“The primary antagonist of the traditional proletarian was the boss. The primary antagonistic of the precariat is the state. A precariat revolt (hopefully peaceful) will lead to a new distinctive distribution system.”
– Guy Standing, March 2019
In the U. S., Guy Standing, 71-years-old, and a professor at the University of London, has never received the recognition he deserves as a scholar and a writer. In part, that’s because he hasn’t expressed himself in terms of sound bytes. Moreover, in the U.S. he hasn’t effectively publicized himself, his books, and his trenchant ideas about what he calls “the precariat,” which he defines as a new, global social class that he views as the political and economic key to a future that would be beneficial to all humanity. The mass media hasn’t wanted to give Standing and his work their due lest they stir up the populace; some traditional Marxists have also scoffed at his words and concepts.
The term “precariat” is so new and so little used, at least in the U.S., that every time it shows up on my screen, my computer underlines it in red as though to say it’s not a real word and that I’ve misspelled it. I have not done so.
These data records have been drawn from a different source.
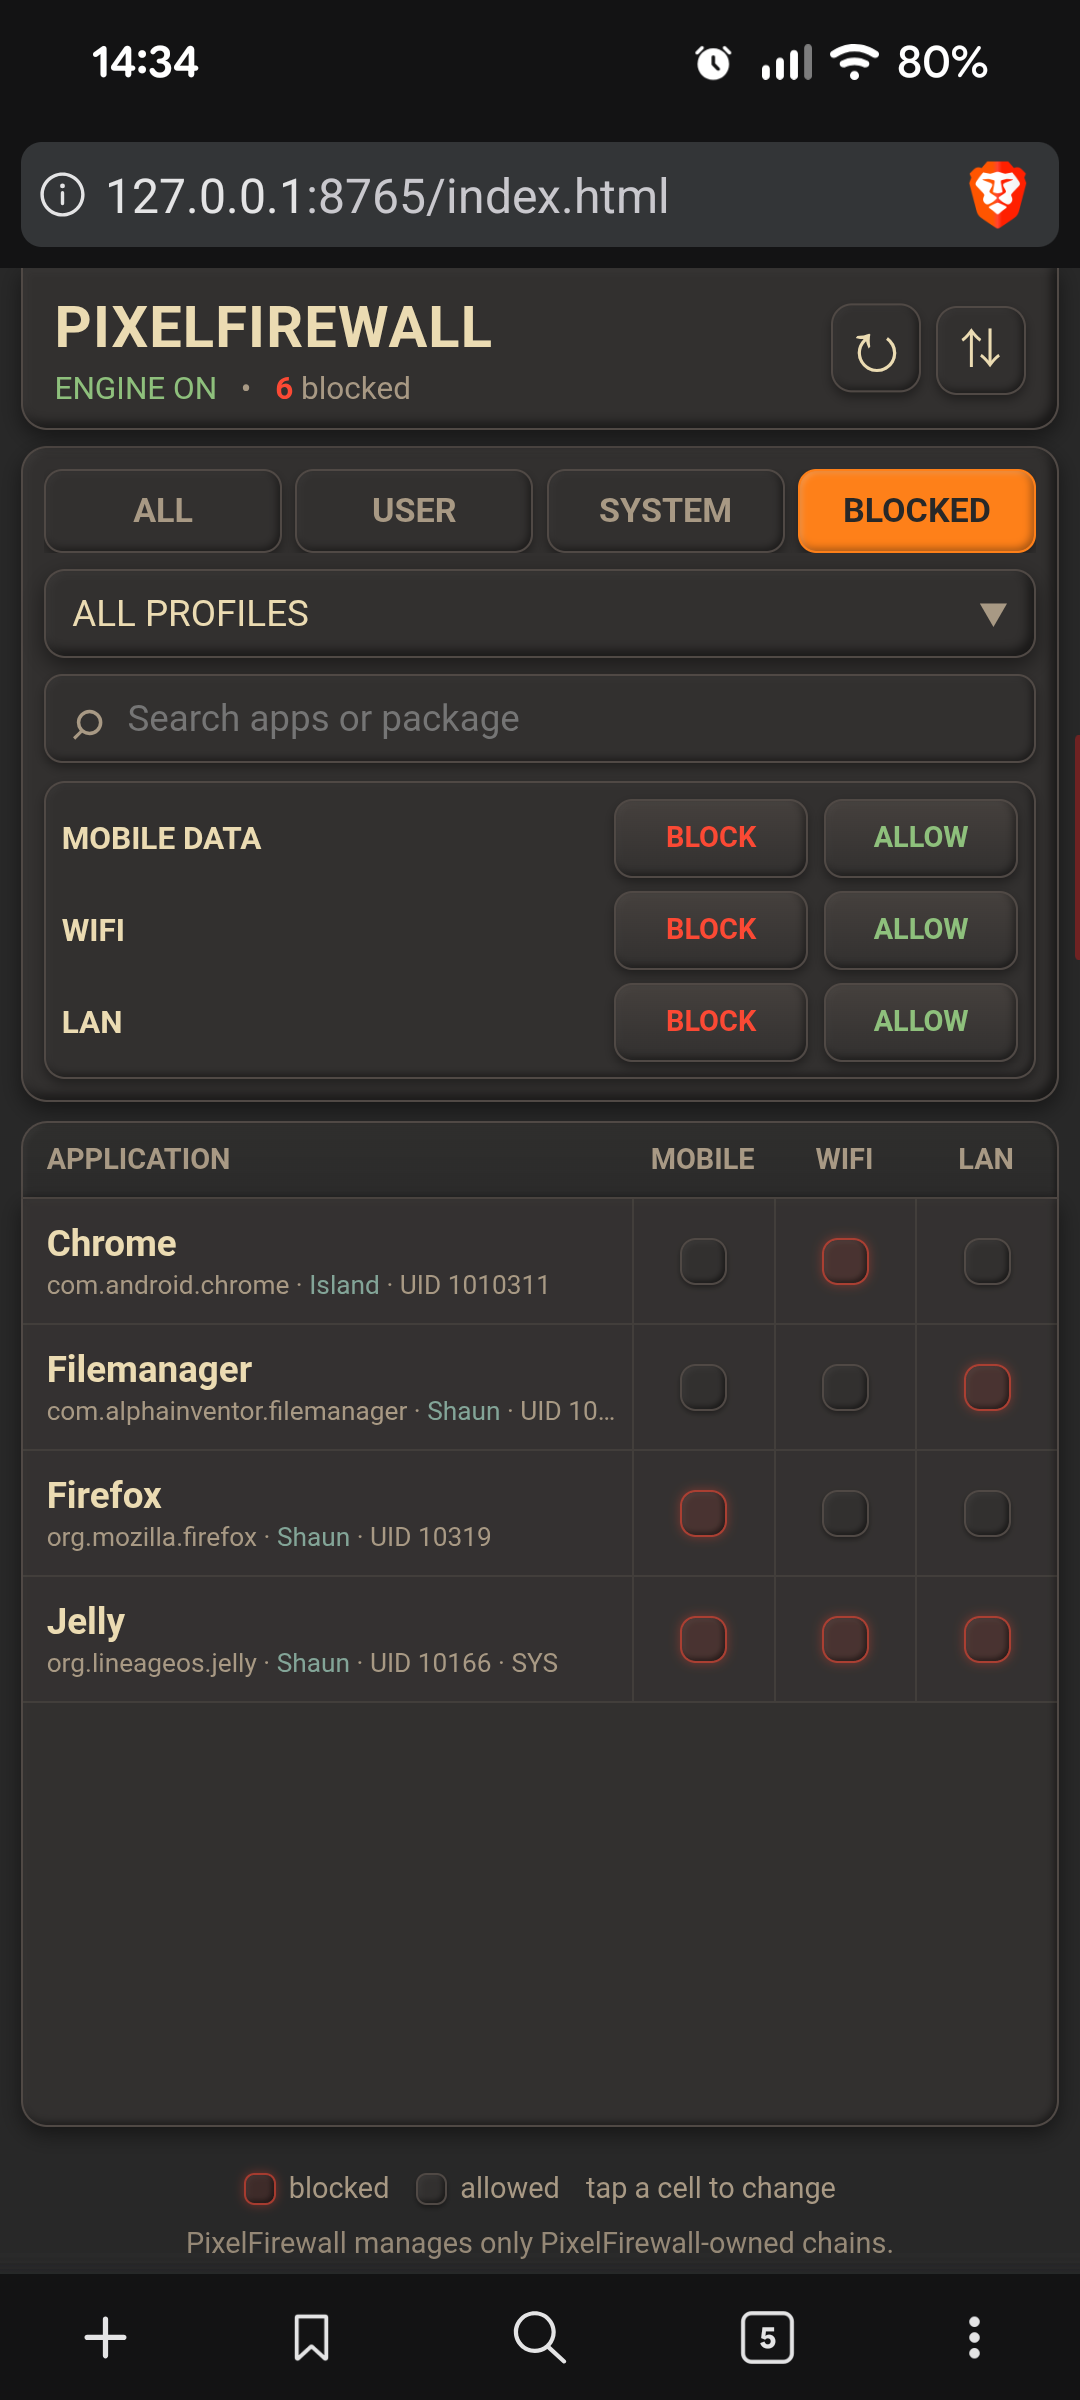
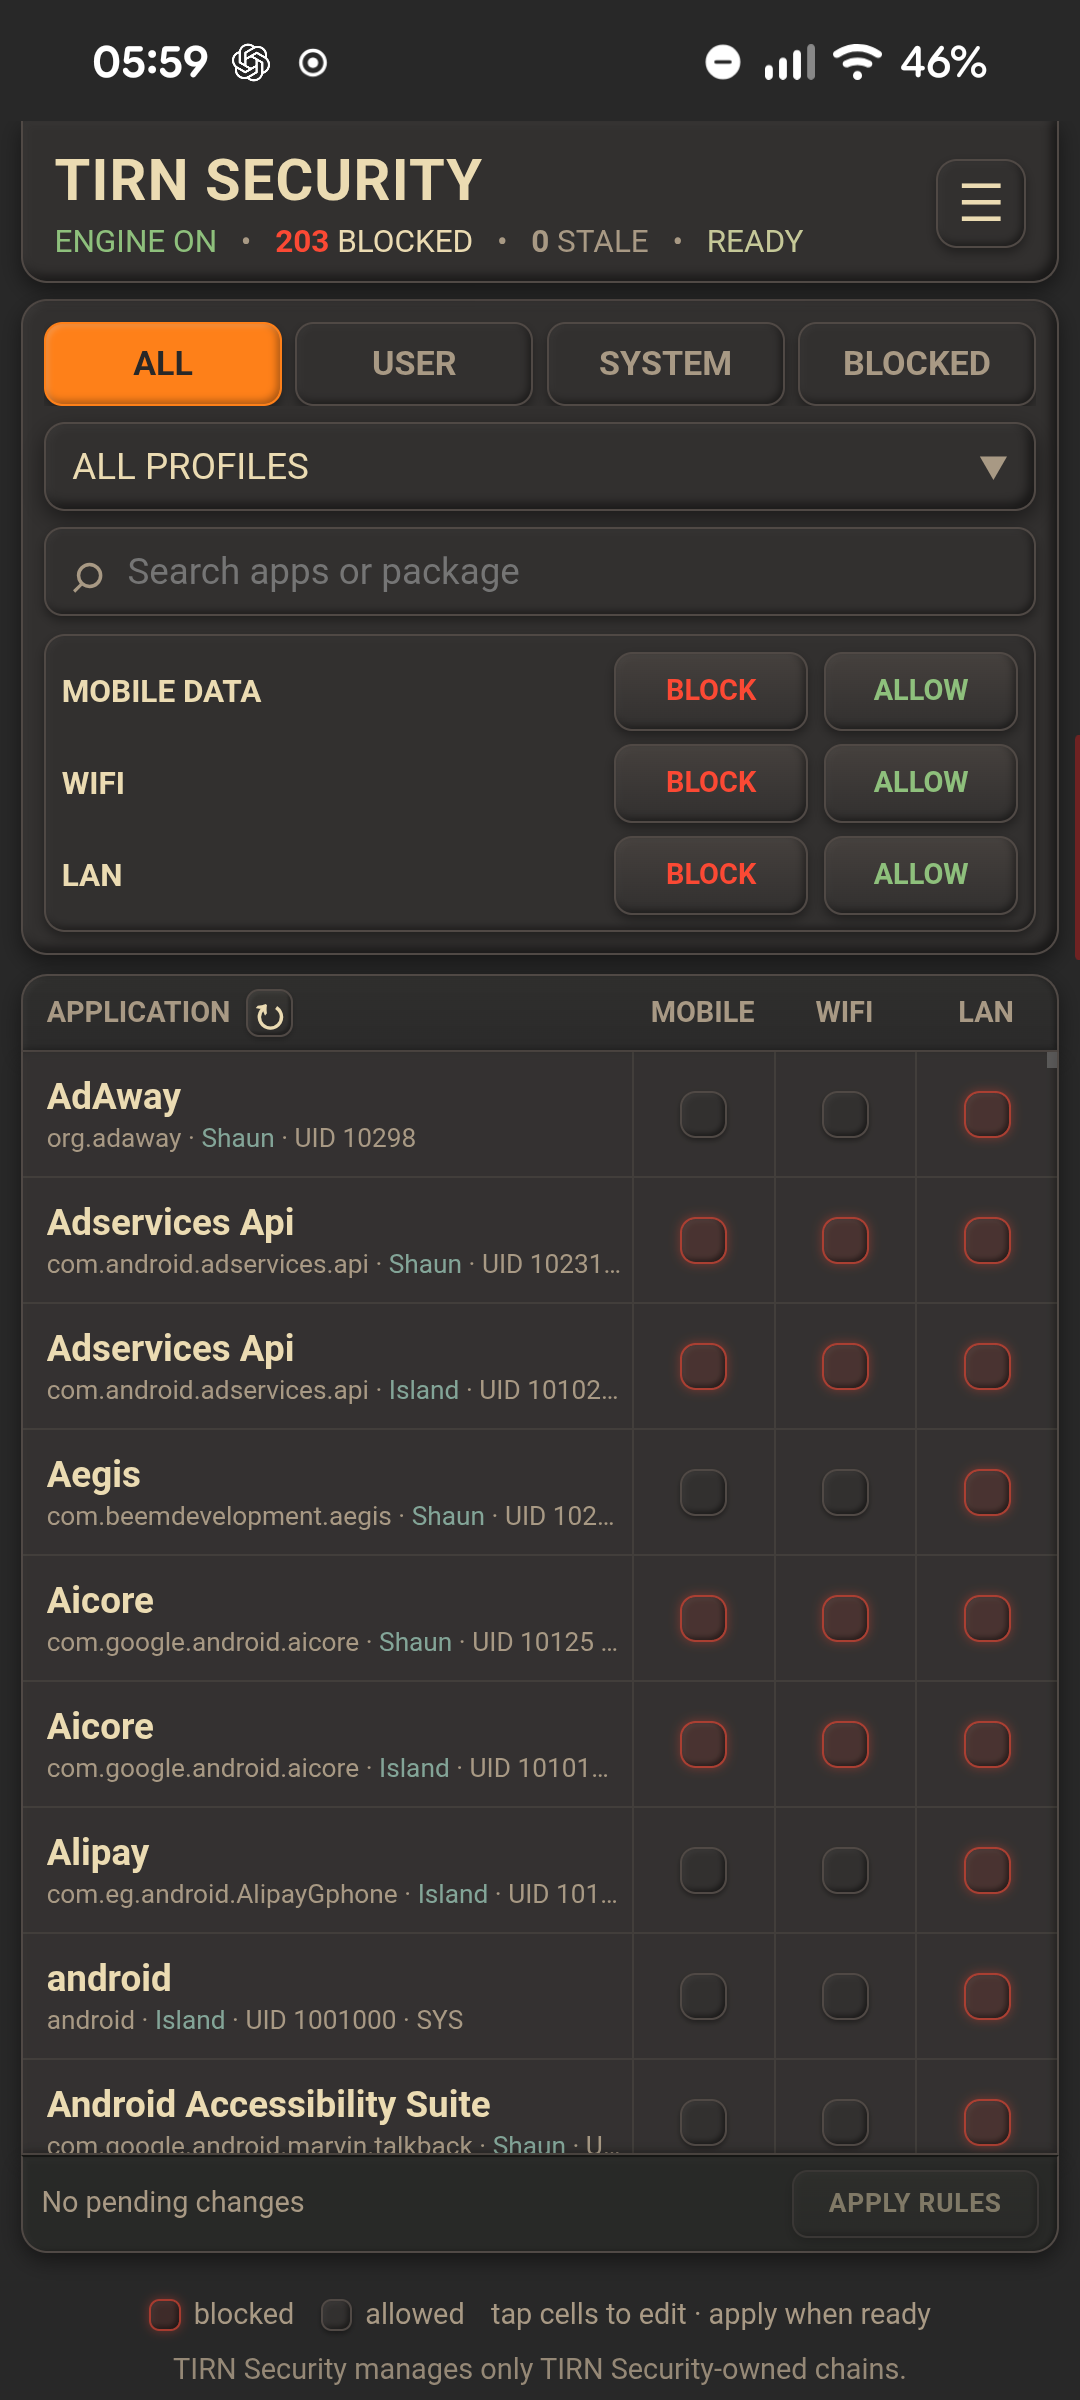
Update v1 release documentation

diff --git a/README.md b/README.md
@@ -37,6 +37,21 @@ multiple Android user profiles and both IPv4 and IPv6.
 - Android device with working `iptables`/`ip6tables` firewall support
 - A modern web browser for the WebUI
 
+### Required Magisk Superuser settings
+
+The following **Magisk → Superuser** settings are required:
+
+**Multiuser mode**
+
+- **Each user has their own separate root rules**
+
+**Mount namespace mode**
+
+- **Root sessions will inherit their requester's namespace**
+
+These settings are required for TIRN Security's per-user application identity
+and firewall handling to operate correctly.
+
 TIRN Security is developed and tested on a rooted Google Pixel 8a.
 
 ## Installation
@@ -145,26 +160,97 @@ The WebUI also provides an option to clear all TIRN Security blocks.
 
 ## How TIRN Security works
 
-TIRN Security maintains its own firewall policy chains and uses
-them to apply application-specific network policies.
+TIRN Security maintains its own firewall policy chains and uses them to
+apply application-specific network policies.
 
-The primary TIRN Security chains are:
+The firewall is organized around a TIRN Security dispatcher and
+generation-based policy chains rather than directly modifying unrelated
+Android firewall rules.
 
-- `TIRNFW`
-- `TIRNFW-MOBILE`
-- `TIRNFW-WIFI`
-- `TIRNFW-LAN`
+Application policies are applied using the application's Android UID.
 
-IPv6 uses the corresponding TIRN Security-owned chains as well.
+Network state is tracked separately from application state. When the
+effective network configuration has not changed, TIRN Security does not
+create another firewall transaction unnecessarily.
 
-The main `TIRNFW` dispatcher determines the appropriate
-TIRN Security network policy chain based on the active network.
+Application package broadcasts are treated as events that trigger
+application-state processing. The authoritative application snapshot
+remains the source of application identity.
 
-Application policies are then applied using the application's
-Android UID.
+Application changes are compared using:
 
-This keeps TIRN Security's policy state separate from unrelated
-Android native firewall configuration.
+`user | package | UID`
+
+An event that does not produce an effective identity change does not
+require an unnecessary firewall generation.
+
+When an effective policy change is required, TIRN Security prepares a new
+firewall generation, verifies it before activation, and then atomically
+switches the active generation.
+
+This keeps policy changes isolated from unrelated Android firewall
+configuration while avoiding unnecessary firewall rebuilds.
+
+## Boot and state convergence
+
+TIRN Security is designed to converge safely after boot and network
+changes.
+
+For an existing installation, the previous valid application state can
+be used to establish the initial firewall state before the authoritative
+application refresh completes.
+
+The refreshed application state is then compared with the previous
+identity snapshot. A second firewall generation is only required when
+the effective application identity or policy state has actually changed.
+
+Network state is handled independently and is deduplicated against the
+persisted network state.
+
+This prevents unchanged application or network state from causing
+unnecessary firewall transactions.
+
+## Policy transaction safety
+
+Policy changes are handled through an authoritative transaction path.
+
+The same authoritative transaction path is used for:
+
+- Individual policy changes
+- Bulk policy changes
+- Clear-all
+- Policy import
+- Stale application reconciliation
+
+A candidate policy is validated before activation.
+
+The firewall generation is built and verified before it becomes active.
+Persistent policy state is also verified as part of the transaction.
+
+If a transaction cannot be completed safely, the existing valid state is
+retained or restored rather than leaving a partially applied policy
+active.
+
+The design is intended to preserve fail-closed behavior during
+unsuccessful or interrupted transactions.
+
+## Application identity and stale policies
+
+TIRN Security maintains an authoritative application identity snapshot
+in addition to the application metadata displayed by the WebUI.
+
+Application identity is based on the Android user/profile, package name,
+and UID.
+
+This allows application additions, removals, updates, replacements, and
+UID changes to be distinguished from events that do not actually change
+the effective application identity.
+
+If an existing policy becomes associated with a missing application or a
+changed UID, it can be identified as stale rather than silently
+reassigned to another application identity.
+
+Stale policies can then be reviewed and reconciled through the WebUI.
 
 ## Firewall scope and safety
 
@@ -177,8 +263,9 @@ Android firewall chains or rules.**
 The WebUI manages TIRN Security policy state rather than directly
 manipulating the device's native firewall configuration.
 
-Policy backup, import, and clear operations likewise operate only
-on TIRN Security policy entries.
+Policy backup, import, clear operations, application events, and
+network changes all converge through TIRN Security's policy and firewall
+transaction mechanisms.
 
 This separation is an important part of TIRN Security's design.
 
@@ -201,6 +288,32 @@ The main interface provides:
 - Policy status and blocked-rule count
 - Backup and restore controls
 - Clear-policy controls
+
+The WebUI communicates with TIRN Security through its local CGI interface.
+
+## Performance and resource usage
+
+TIRN Security's application, network, policy, and firewall processing has
+been optimized to avoid unnecessary repeated work.
+
+The implementation uses:
+
+- Incremental application processing where possible
+- Coalesced package-event handling
+- Authoritative application identity comparison
+- Network-state deduplication
+- Atomic policy transactions
+- Generation verification before activation
+- APK label caching
+- Removal of redundant refresh and generation paths
+- Cleanup of obsolete generated state
+
+Performance validation has included application refresh time, firewall
+generation activity, event processing, idle CPU usage, memory/process
+usage, and practical resource impact.
+
+The optimization work prioritizes eliminating unnecessary processing
+while preserving the safety and atomicity of the firewall architecture.
 
 ## Troubleshooting
 
@@ -246,6 +359,34 @@ networks.
 If a network transition appears to leave an application in the
 wrong state, first refresh the WebUI and verify the current policy.
 
+## Alpha Testing and Feedback
+
+TIRN Security is currently being released for alpha testing.
+
+Please report bugs and technical issues through the project's **GitHub
+Issues**.
+
+When reporting an issue, include as much of the following information as
+possible:
+
+- TIRN Security version
+- Android version
+- Device model
+- Magisk version
+- Steps to reproduce the problem
+- Expected behaviour
+- Actual behaviour
+- Relevant TIRN Security logs
+- Screenshots where applicable
+- The affected application, Android user/profile, and network type where
+  relevant
+
+For firewall or policy issues, include the policy configuration and
+network conditions involved where possible.
+
+GitHub Issues are the authoritative record for alpha-test bugs and
+technical issues.
+
 ## Development
 
 TIRN Security is developed as a Magisk module with its firewall
@@ -260,7 +401,7 @@ The project is developed and tested on-device using a rooted Pixel
 
 ## Project principles
 
-TIRN Security follows a few core principles:
+TIRN Security follows these core principles:
 
 1. **Application-level control**
 
@@ -283,7 +424,27 @@ TIRN Security follows a few core principles:
 
    TIRN Security operates only on its own firewall chains.
 
-6. **Simple management**
+6. **Atomic policy changes**
+
+   Firewall generations are built and verified before activation.
+
+7. **Fail-closed behavior**
+
+   Unsafe or incomplete firewall transactions do not intentionally
+   replace a known valid state with a partially applied policy.
+
+8. **Authoritative application state**
+
+   Application identity is determined from the authoritative application
+   snapshot rather than relying solely on package-event notifications.
+
+9. **Measured optimization**
+
+   Performance improvements are based on measured reductions in
+   unnecessary processing rather than added complexity without a
+   demonstrated benefit.
+
+10. **Simple management**
 
    The WebUI provides a straightforward way to inspect and change
    policies without requiring command-line interaction.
In fact, Standing’s breakthrough book, The Precariat, which was first published in English in 2011, has been translated into 23 languages around the world and has jumpstarted conversations about work, wages, rents and global economic insecurity. I first heard…